▶ **What you have to do**
Every line of the following records that includes "UUID" should be copied.

━━━━━━━━━━━━━━━━━━━━

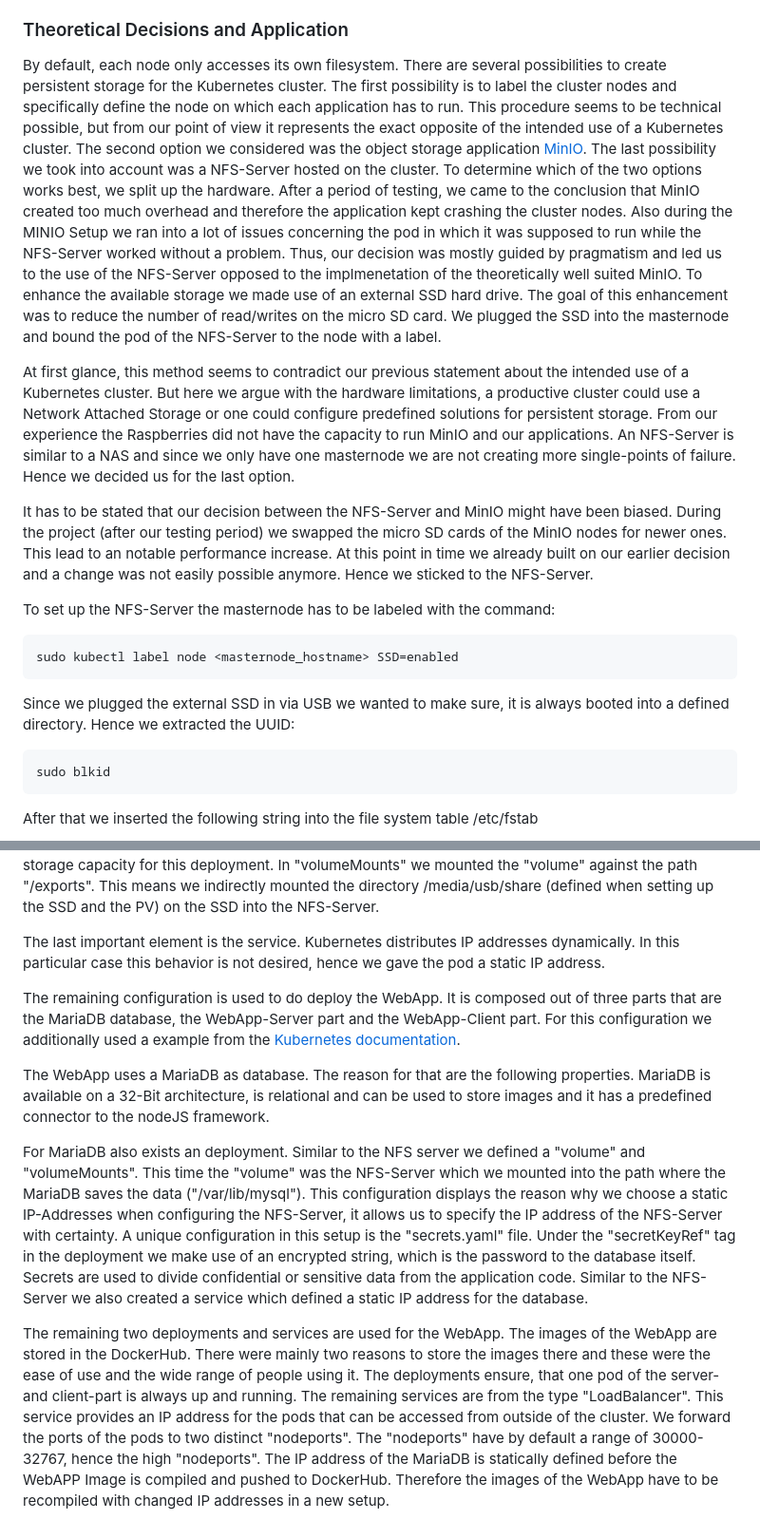
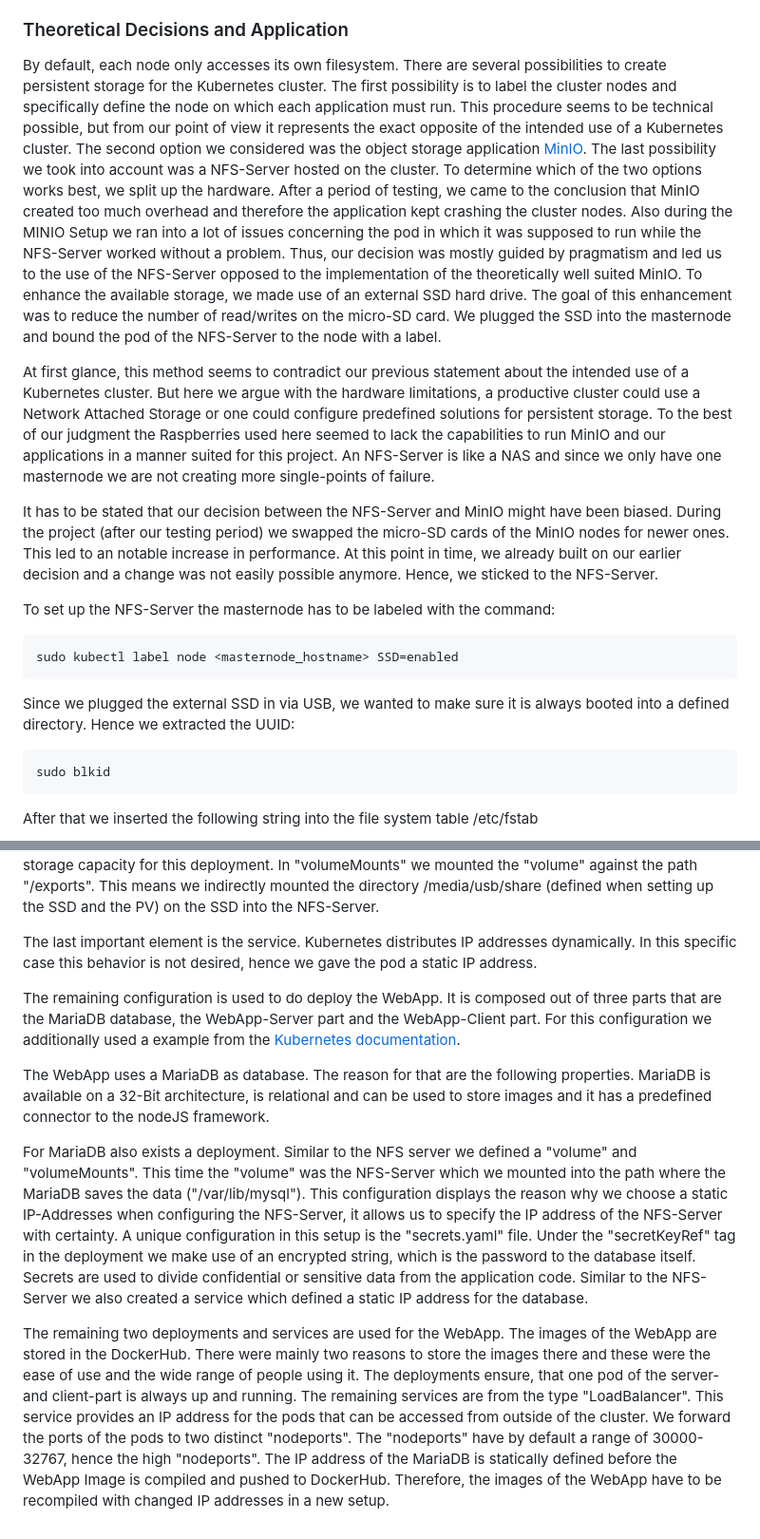
Before and after one commit to FreddyKly/Rat-Detector, a Markdown page: RasPiCluster/KubernetesCluster/README.md, 2 parts joined by grey strips. Shown: that part at 95% size. Rendered like a GitHub page.

```diff
--- a/RasPiCluster/KubernetesCluster/README.md
+++ b/RasPiCluster/KubernetesCluster/README.md
@@ -72,18 +72,18 @@ The cluster has to maintain persistent storage and display the results of the cl
 At the start we will explain our decision which lead to the final cluster architecture and hereafter the YAML manifest itself.
 
 ### Theoretical Decisions and Application
-By default, each node only accesses its own filesystem. There are several possibilities to create persistent storage for the Kubernetes cluster. The first possibility is to label the cluster nodes and specifically define the node on which each application has to run. This procedure seems to be technical possible, but from our point of view it represents the exact opposite of the intended use of a Kubernetes cluster. The second option we considered was the object storage application [MinIO](https://min.io/). The last possibility we took into account was a NFS-Server hosted on the cluster.
-To determine which of the two options works best, we split up the hardware. After a period of testing, we came to the conclusion that MinIO created too much overhead and therefore the application kept crashing the cluster nodes.  Also during the MINIO Setup we ran into a lot of issues concerning the pod in which it was supposed to run while the NFS-Server worked without a problem. Thus, our decision was mostly guided by pragmatism and led us to the use of the NFS-Server opposed to the implmenetation of the theoretically well suited MinIO. To enhance the available storage we made use of an external SSD hard drive. The goal of this enhancement was to reduce the number of read/writes on the micro SD card. We plugged the SSD into the masternode and bound the pod of the NFS-Server to the node with a label.
+By default, each node only accesses its own filesystem. There are several possibilities to create persistent storage for the Kubernetes cluster. The first possibility is to label the cluster nodes and specifically define the node on which each application must run. This procedure seems to be technical possible, but from our point of view it represents the exact opposite of the intended use of a Kubernetes cluster. The second option we considered was the object storage application [MinIO](https://min.io/). The last possibility we took into account was a NFS-Server hosted on the cluster.
+To determine which of the two options works best, we split up the hardware. After a period of testing, we came to the conclusion that MinIO created too much overhead and therefore the application kept crashing the cluster nodes.  Also during the MINIO Setup we ran into a lot of issues concerning the pod in which it was supposed to run while the NFS-Server worked without a problem. Thus, our decision was mostly guided by pragmatism and led us to the use of the NFS-Server opposed to the implementation of the theoretically well suited MinIO. To enhance the available storage, we made use of an external SSD hard drive. The goal of this enhancement was to reduce the number of read/writes on the micro-SD card. We plugged the SSD into the masternode and bound the pod of the NFS-Server to the node with a label.
 
-At first glance, this method seems to contradict our previous statement about the intended use of a Kubernetes cluster. But here we argue with the hardware limitations, a productive cluster could use a Network Attached Storage or one could configure predefined solutions for persistent storage. From our experience the Raspberries did not have the capacity to run MinIO and our applications. An NFS-Server is similar to a NAS and since we only have one masternode we are not creating more single-points of failure. Hence we decided us for the last option.
+At first glance, this method seems to contradict our previous statement about the intended use of a Kubernetes cluster. But here we argue with the hardware limitations, a productive cluster could use a Network Attached Storage or one could configure predefined solutions for persistent storage. To the best of our judgment the Raspberries used here seemed to lack the capabilities to run MinIO and our applications in a manner suited for this project. An NFS-Server is like a NAS and since we only have one masternode we are not creating more single-points of failure.
 
-It has to be stated that our decision between the NFS-Server and MinIO might have been biased. During the project (after our testing period) we swapped the micro SD cards of the MinIO nodes for newer ones. This lead to an notable performance increase. At this point in time we already built on our earlier decision and a change was not easily possible anymore. Hence we sticked to the NFS-Server.
+It has to be stated that our decision between the NFS-Server and MinIO might have been biased. During the project (after our testing period) we swapped the micro-SD cards of the MinIO nodes for newer ones. This led to an notable increase in performance. At this point in time, we already built on our earlier decision and a change was not easily possible anymore. Hence, we sticked to the NFS-Server.
 
 To set up the NFS-Server the masternode has to be labeled with the command:
 
     sudo kubectl label node <masternode_hostname> SSD=enabled
 
-Since we plugged the external SSD in via USB we wanted to make sure, it is always booted into a defined directory. Hence we extracted the UUID:
+Since we plugged the external SSD in via USB, we wanted to make sure it is always booted into a defined directory. Hence we extracted the UUID:
 
     sudo blkid
 
@@ -133,13 +133,13 @@ A PVC is the counterpart to the PV and thus necessary for our setup. The PVC rep
 
 Deployments manage the "desired state" for pods. They are specific for one certain type of image. If the current state is not equal to the desired state, Kubernetes changes the current state until the desired state is reached. In this configuration, you can specify network settings or the number of simultaneously active pods. In "deployments.yaml" the "nfs-server" contains three important elements. The first element is the "nodeSelector" its purpose is equal to the "nodeSelectorTerm" of the PV. The second and third elements are the "volumes" and "volumeMounts" attributes. In the "volumes" attribute we defined the PVC as storage capacity for this deployment. In "volumeMounts" we mounted the  "volume" against the path "/exports". This means we indirectly mounted the directory /media/usb/share (defined when setting up the SSD and the PV) on the SSD into the NFS-Server.
 
-The last important element is the service. Kubernetes distributes IP addresses dynamically. In this particular case this behavior is not desired, hence we gave the pod a static IP address.
+The last important element is the service. Kubernetes distributes IP addresses dynamically. In this specific case this behavior is not desired, hence we gave the pod a static IP address.
 
 The remaining configuration is used to do deploy the WebApp. It is composed out of three parts that are the MariaDB database, the WebApp-Server part and the WebApp-Client part. For this configuration we additionally used a example from the [Kubernetes documentation](https://kubernetes.io/docs/tutorials/stateful-application/mysql-wordpress-persistent-volume/).
 
 The WebApp uses a MariaDB as database. The reason for that are the following properties. MariaDB is available on a 32-Bit architecture, is relational and can be used to store images and it has a predefined connector to the nodeJS framework.
 
-For MariaDB also exists an deployment. Similar to the NFS server we defined a "volume" and "volumeMounts". This time the "volume" was the NFS-Server which we mounted into the path where the MariaDB saves the data ("/var/lib/mysql"). This configuration displays the reason why we choose a static IP-Addresses when configuring the NFS-Server, it allows us to specify the IP address of the NFS-Server with certainty. A unique configuration in this setup is the "secrets.yaml" file. Under the "secretKeyRef" tag in the deployment we make use of an encrypted string, which is the password to the database itself. Secrets are used to divide confidential or sensitive data from the application code. Similar to the NFS-Server we also created a service which defined a static IP address for the database.
+For MariaDB also exists a deployment. Similar to the NFS server we defined a "volume" and "volumeMounts". This time the "volume" was the NFS-Server which we mounted into the path where the MariaDB saves the data ("/var/lib/mysql"). This configuration displays the reason why we choose a static IP-Addresses when configuring the NFS-Server, it allows us to specify the IP address of the NFS-Server with certainty. A unique configuration in this setup is the "secrets.yaml" file. Under the "secretKeyRef" tag in the deployment we make use of an encrypted string, which is the password to the database itself. Secrets are used to divide confidential or sensitive data from the application code. Similar to the NFS-Server we also created a service which defined a static IP address for the database.
 
 The remaining two deployments and services are used for the WebApp. The images of the WebApp are stored in the DockerHub. There were mainly two reasons to store the images there and these were the ease of use and the wide range of people using it. The deployments ensure, that one pod of the server- and client-part is always up and running.
-The remaining services are from the type "LoadBalancer". This service provides an IP address for the pods that can be accessed from outside of the cluster. We forward the ports of the pods to two distinct "nodeports". The "nodeports" have by default a range of 30000-32767, hence the high "nodeports". The IP address of the MariaDB is statically defined before the WebAPP Image is compiled and pushed to DockerHub. Therefore the images of the WebApp have to be recompiled with changed IP addresses in a new setup.
+The remaining services are from the type "LoadBalancer". This service provides an IP address for the pods that can be accessed from outside of the cluster. We forward the ports of the pods to two distinct "nodeports". The "nodeports" have by default a range of 30000-32767, hence the high "nodeports". The IP address of the MariaDB is statically defined before the WebApp Image is compiled and pushed to DockerHub. Therefore, the images of the WebApp have to be recompiled with changed IP addresses in a new setup.
```
Also changed, not shown: other parts of RasPiCluster/KubernetesCluster/README.md (+5 -5 lines).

━━━━━━━━━━━━━━━━━━━━

▶ **Answer box**
-Since we plugged the external SSD in via USB we wanted to make sure, it is always booted into a defined directory. Hence we extracted the UUID:
+Since we plugged the external SSD in via USB, we wanted to make sure it is always booted into a defined directory. Hence we extracted the UUID:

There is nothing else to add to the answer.